These women are the inventors and politicians of a generation — they've contributed directly to our country, making massive leaps in the realms of science and equal rights for women. They may not be the first person to roll off your tongue when naming American contributions, but that's exactly why they deserve the praise. Many have managed to work doubly as hard when compared to their male counterparts, paving the way for a future that doesn't turn away the contributions of anyone, regardless of their sex.
This list, of course, is a small minority of a growing population of powerful women in the United States, but it's certainly a start:
Ann Dunwoody made history by becoming the first woman to receive the title of a four star general in the military. She later became the Army’s Materiel Command, controlling the flow of goods from military campaigns in Iraq and Afghanistan. She is rumored to possibly be one of the contenders for president-elect Donald Trump's Veterans Affairs Secretary.
Lael Brainard currently serves as a member of the U.S. Federal Reserve's Board of Governors, and worked as the United States Under Secretary of the Treasury for International Affairs for President Obama until 2013. Brainard was known for her developmental work on climate change during this time, and was likewise rumored to be a potential Treasury Secretary pick for Hillary Clinton had she won the election.
Teresa Shook is the woman behind the original idea for the Women's March on Washington, the protest scheduled for the day following Donald Trump's inauguration. The retired lawyer and grandmother's plea for a march (an idea that originally just went out to some forty of Shook's friends via Facebook) had been credited with drawing in hundreds of thousands of expected marchers for the Jan. 21 protest.
Activist Bob Bland is another fierce activist to look out for. Founder of Manufacture New York and fashion designer by trade (you may recognize her Nasty Woman t-shirts from the election), it was Bland who took Shook's idea for the march and ran with it. She is now serving as the event's co-chair and is credited with moving the march in the direction and size it is today.
Shirley Ann Jackson
Dr. Shirley Ann Jackson is an American physicist, having been only the second African-American woman in the United States to earn a doctorate in physics. She has been credited with making large advancements in telecommunications research, and was selected to serve on the President’s Council of Advisors on Science and Technology.
Ruzena Bajcsy is a computer scientist who specializes in robotics, and currently works as a professor at UC Berkeley. Age certainly hasn't stopped her — though she's 83 years old, she still publishes regular work, with her concentration currently focusing on how artificial intelligence can improve the lives of people with muscular dystrophy.
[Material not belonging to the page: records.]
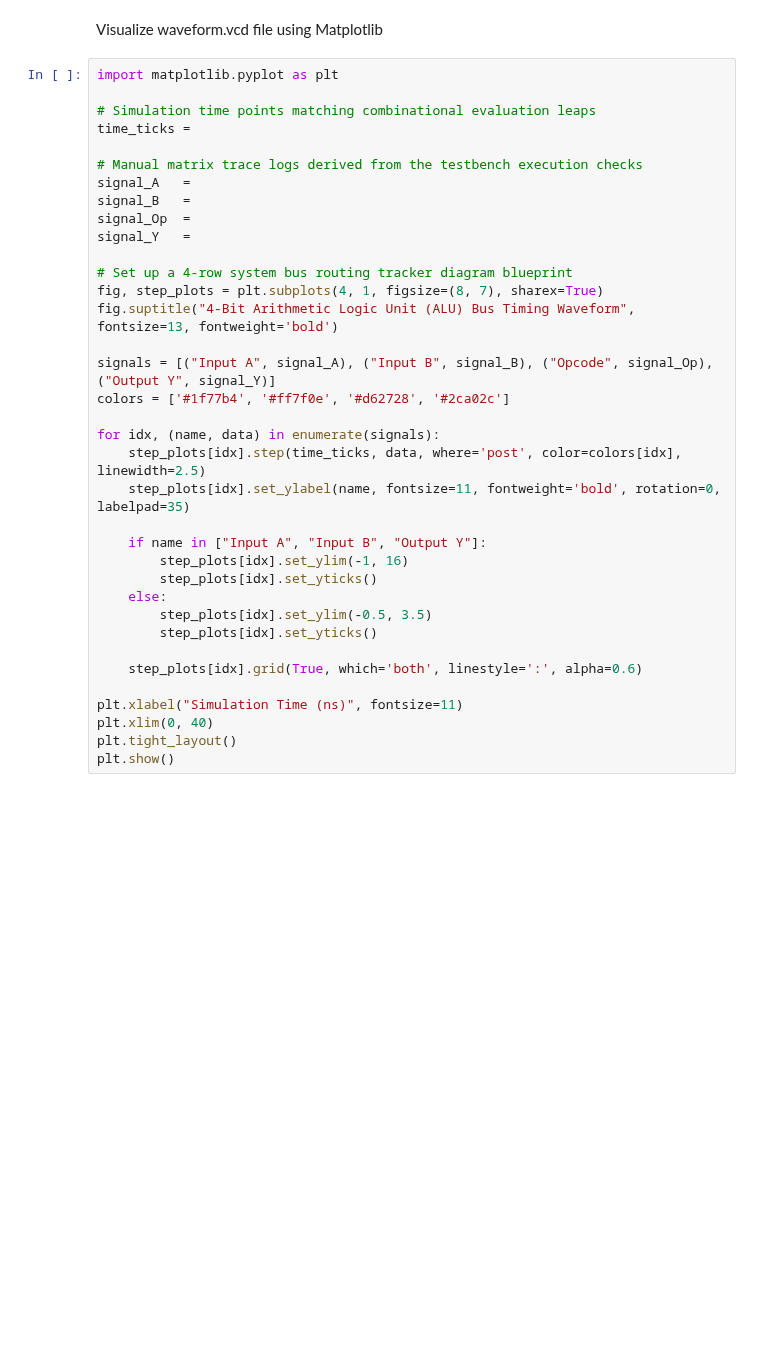
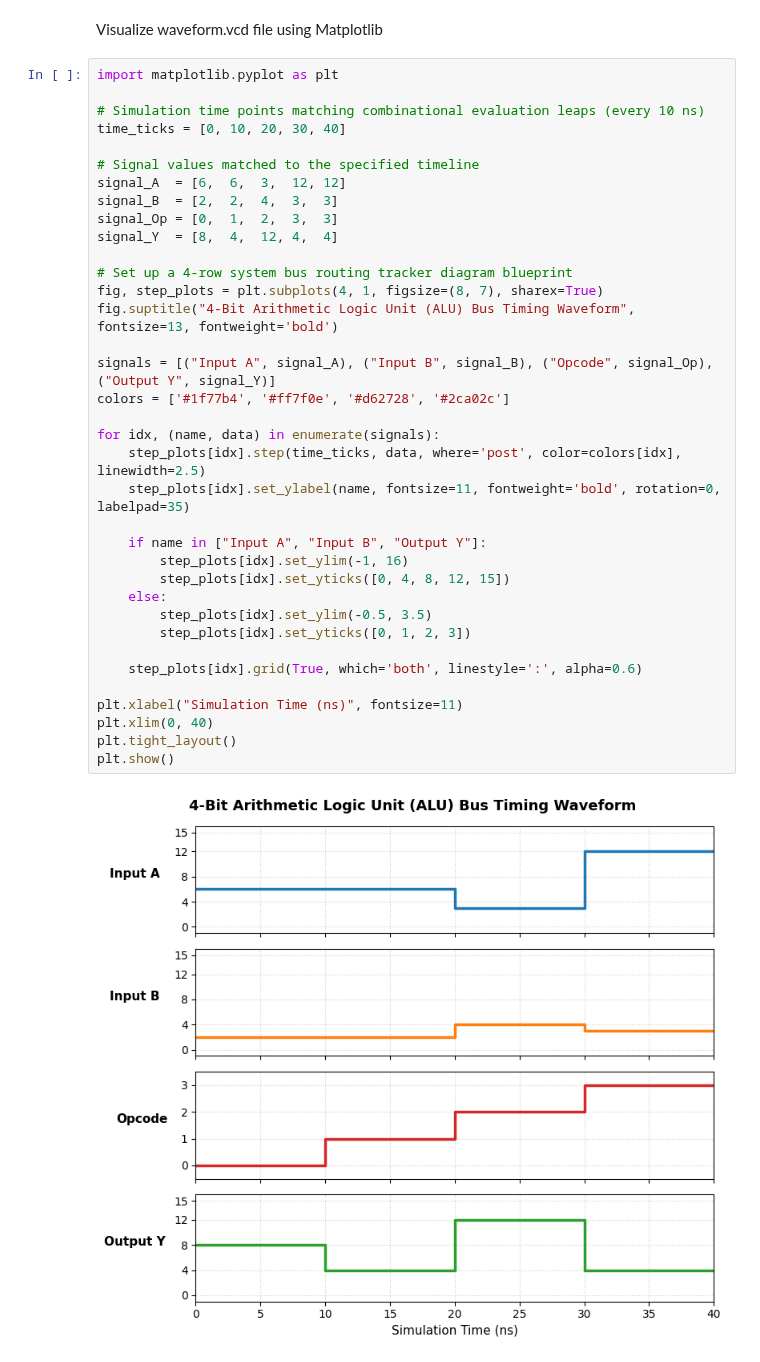
Before and after one commit to Nitin-Sarangdhar/AIML_HW_Arch_Labs, a Jupyter notebook: collab/alu4b.ipynb, the cells around one changed output. Saved outputs shown, nothing was run; the diff lists cells and outputs as text; blank space fills up the shorter version.

```diff
--- a/collab/alu4b.ipynb
+++ b/collab/alu4b.ipynb
@@ -111,36 +143,38 @@ Visualize waveform.vcd file using Matplotlib
 # %%
 import matplotlib.pyplot as plt
 
-# Simulation time points matching combinational evaluation leaps
-time_ticks =
+# Simulation time points matching combinational evaluation leaps (every 10 ns)
+time_ticks = [0, 10, 20, 30, 40]
 
-# Manual matrix trace logs derived from the testbench execution checks
-signal_A   =
-signal_B   =
-signal_Op  =
-signal_Y   =
+# Signal values matched to the specified timeline
+signal_A  = [6,  6,  3,  12, 12]
+signal_B  = [2,  2,  4,  3,  3]
+signal_Op = [0,  1,  2,  3,  3]
+signal_Y  = [8,  4,  12, 4,  4]
 
 # Set up a 4-row system bus routing tracker diagram blueprint
 fig, step_plots = plt.subplots(4, 1, figsize=(8, 7), sharex=True)
 fig.suptitle("4-Bit Arithmetic Logic Unit (ALU) Bus Timing Waveform", fontsize=13, fontweight='bold')
 
 signals = [("Input A", signal_A), ("Input B", signal_B), ("Opcode", signal_Op), ("Output Y", signal_Y)]
 colors = ['#1f77b4', '#ff7f0e', '#d62728', '#2ca02c']
 
 for idx, (name, data) in enumerate(signals):
     step_plots[idx].step(time_ticks, data, where='post', color=colors[idx], linewidth=2.5)
     step_plots[idx].set_ylabel(name, fontsize=11, fontweight='bold', rotation=0, labelpad=35)
 
     if name in ["Input A", "Input B", "Output Y"]:
         step_plots[idx].set_ylim(-1, 16)
-        step_plots[idx].set_yticks()
+        step_plots[idx].set_yticks([0, 4, 8, 12, 15])
     else:
         step_plots[idx].set_ylim(-0.5, 3.5)
-        step_plots[idx].set_yticks()
+        step_plots[idx].set_yticks([0, 1, 2, 3])
 
     step_plots[idx].grid(True, which='both', linestyle=':', alpha=0.6)
 
 plt.xlabel("Simulation Time (ns)", fontsize=11)
 plt.xlim(0, 40)
 plt.tight_layout()
 plt.show()
+# %% [output]
+[figure, added]
```
Also changed, not shown: parts of 5 cells of this notebook.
Mona Hanna-Attisha is credited with being one of the first doctors to make the connection between lead poisoning and contaminated water in Flint, Michigan. Thanks to her research and subsequent whistleblowing, Flint is finally starting to get the help it needs to decontaminate its drinking water.
These women's contributions cannot be overstated. Thanks to them, we've seen great advancements in so many areas of American life. Likewise, they've helped pave the way for future female leaders.